Vice-chair of APPG on drug policy reform
A happy new year to one and all. There is no doubt that in the world of politics sometimes people look less favourably upon one another and that can even develop into dislike. But I mean it when I say ‘one and all’. Why would I not want any one person to be happy, why would I not want everyone to be happy? When we discuss political differences, I am content in the knowledge that my view of a future independent Scotland is one of an inclusive nation with equal opportunities and no discrimination. A nation where no person is left behind and where communities exist to support and nourish all. As I look towards the coming year, I see precious little harmony at Westminster. The Conservative and Unionist government is reinvigorated by the result of the General Election and will attempt to railroad through change at an unhealthy speed that greatly limits scrutiny and consideration. I can assure you as the MP of a constituency that voted 63.8% to remain in the European Union and returned me on an SNP ticket that I shall do everything I can to resist the Bullingdon bully boys of the Tory far right. It is my duty to oppose their push to ostracise us from the wider European community while knowing the damage their actions will cause to Inverclyde and to Scotland. They may be protected by their own financial security, but the vast majority of Inverclyde are not. Their sense of entitlement must be challenged at every opportunity. Only when countries are governed for one and all can they truly represent the needs of the people, only then can we move forward to a brave new year filled with hopes and aspirations.

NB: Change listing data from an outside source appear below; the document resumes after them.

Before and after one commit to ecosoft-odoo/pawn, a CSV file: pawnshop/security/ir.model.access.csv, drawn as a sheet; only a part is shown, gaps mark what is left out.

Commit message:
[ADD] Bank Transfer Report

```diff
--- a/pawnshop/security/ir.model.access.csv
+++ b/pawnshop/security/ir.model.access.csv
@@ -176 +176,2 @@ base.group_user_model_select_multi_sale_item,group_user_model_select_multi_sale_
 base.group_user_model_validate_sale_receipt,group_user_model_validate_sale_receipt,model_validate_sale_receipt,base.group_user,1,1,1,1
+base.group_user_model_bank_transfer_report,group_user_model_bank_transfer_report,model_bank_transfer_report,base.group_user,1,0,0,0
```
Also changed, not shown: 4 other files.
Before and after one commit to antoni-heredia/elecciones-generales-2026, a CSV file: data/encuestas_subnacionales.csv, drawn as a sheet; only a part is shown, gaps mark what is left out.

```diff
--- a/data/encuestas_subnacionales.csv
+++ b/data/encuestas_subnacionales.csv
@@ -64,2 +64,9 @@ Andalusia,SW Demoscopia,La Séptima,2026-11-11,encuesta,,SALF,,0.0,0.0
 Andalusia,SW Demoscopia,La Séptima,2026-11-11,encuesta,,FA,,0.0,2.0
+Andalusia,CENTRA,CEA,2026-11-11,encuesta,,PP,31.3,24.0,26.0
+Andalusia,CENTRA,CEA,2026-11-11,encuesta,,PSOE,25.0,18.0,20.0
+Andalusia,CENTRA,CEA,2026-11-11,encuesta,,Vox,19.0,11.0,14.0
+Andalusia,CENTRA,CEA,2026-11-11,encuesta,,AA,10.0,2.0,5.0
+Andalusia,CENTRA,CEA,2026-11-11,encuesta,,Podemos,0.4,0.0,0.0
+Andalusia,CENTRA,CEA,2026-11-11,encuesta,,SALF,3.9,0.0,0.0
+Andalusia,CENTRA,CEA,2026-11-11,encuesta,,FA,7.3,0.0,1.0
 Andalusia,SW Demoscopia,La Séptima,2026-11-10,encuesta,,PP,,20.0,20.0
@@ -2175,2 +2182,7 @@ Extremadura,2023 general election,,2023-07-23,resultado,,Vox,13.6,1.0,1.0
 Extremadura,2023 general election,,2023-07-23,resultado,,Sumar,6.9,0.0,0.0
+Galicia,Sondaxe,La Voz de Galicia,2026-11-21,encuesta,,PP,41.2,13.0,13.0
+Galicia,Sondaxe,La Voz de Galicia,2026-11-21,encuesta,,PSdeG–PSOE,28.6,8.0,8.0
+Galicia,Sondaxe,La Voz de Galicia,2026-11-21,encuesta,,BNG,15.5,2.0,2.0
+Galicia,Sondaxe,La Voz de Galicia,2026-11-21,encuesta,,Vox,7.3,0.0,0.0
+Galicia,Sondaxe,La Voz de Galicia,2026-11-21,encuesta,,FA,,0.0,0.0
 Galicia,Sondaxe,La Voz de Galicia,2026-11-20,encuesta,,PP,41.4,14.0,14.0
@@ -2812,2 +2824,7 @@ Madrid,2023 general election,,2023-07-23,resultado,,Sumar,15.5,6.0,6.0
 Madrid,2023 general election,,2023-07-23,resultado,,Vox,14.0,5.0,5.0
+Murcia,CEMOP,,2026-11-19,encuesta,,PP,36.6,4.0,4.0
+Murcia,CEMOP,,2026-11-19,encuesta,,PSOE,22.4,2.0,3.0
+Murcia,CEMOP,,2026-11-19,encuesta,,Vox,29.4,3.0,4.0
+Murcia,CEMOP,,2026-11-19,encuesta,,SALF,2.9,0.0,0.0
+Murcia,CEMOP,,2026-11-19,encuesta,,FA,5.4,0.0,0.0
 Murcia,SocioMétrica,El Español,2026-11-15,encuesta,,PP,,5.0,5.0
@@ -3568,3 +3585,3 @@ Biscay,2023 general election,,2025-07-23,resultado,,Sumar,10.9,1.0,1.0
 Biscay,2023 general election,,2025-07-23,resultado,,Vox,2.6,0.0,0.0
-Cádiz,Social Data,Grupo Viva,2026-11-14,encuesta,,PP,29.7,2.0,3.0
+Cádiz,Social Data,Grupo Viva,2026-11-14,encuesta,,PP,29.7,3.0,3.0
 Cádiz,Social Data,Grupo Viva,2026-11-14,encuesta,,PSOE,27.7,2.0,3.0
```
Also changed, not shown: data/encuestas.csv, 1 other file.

Someday soon, hopefully this year, the people of Scotland will get that choice.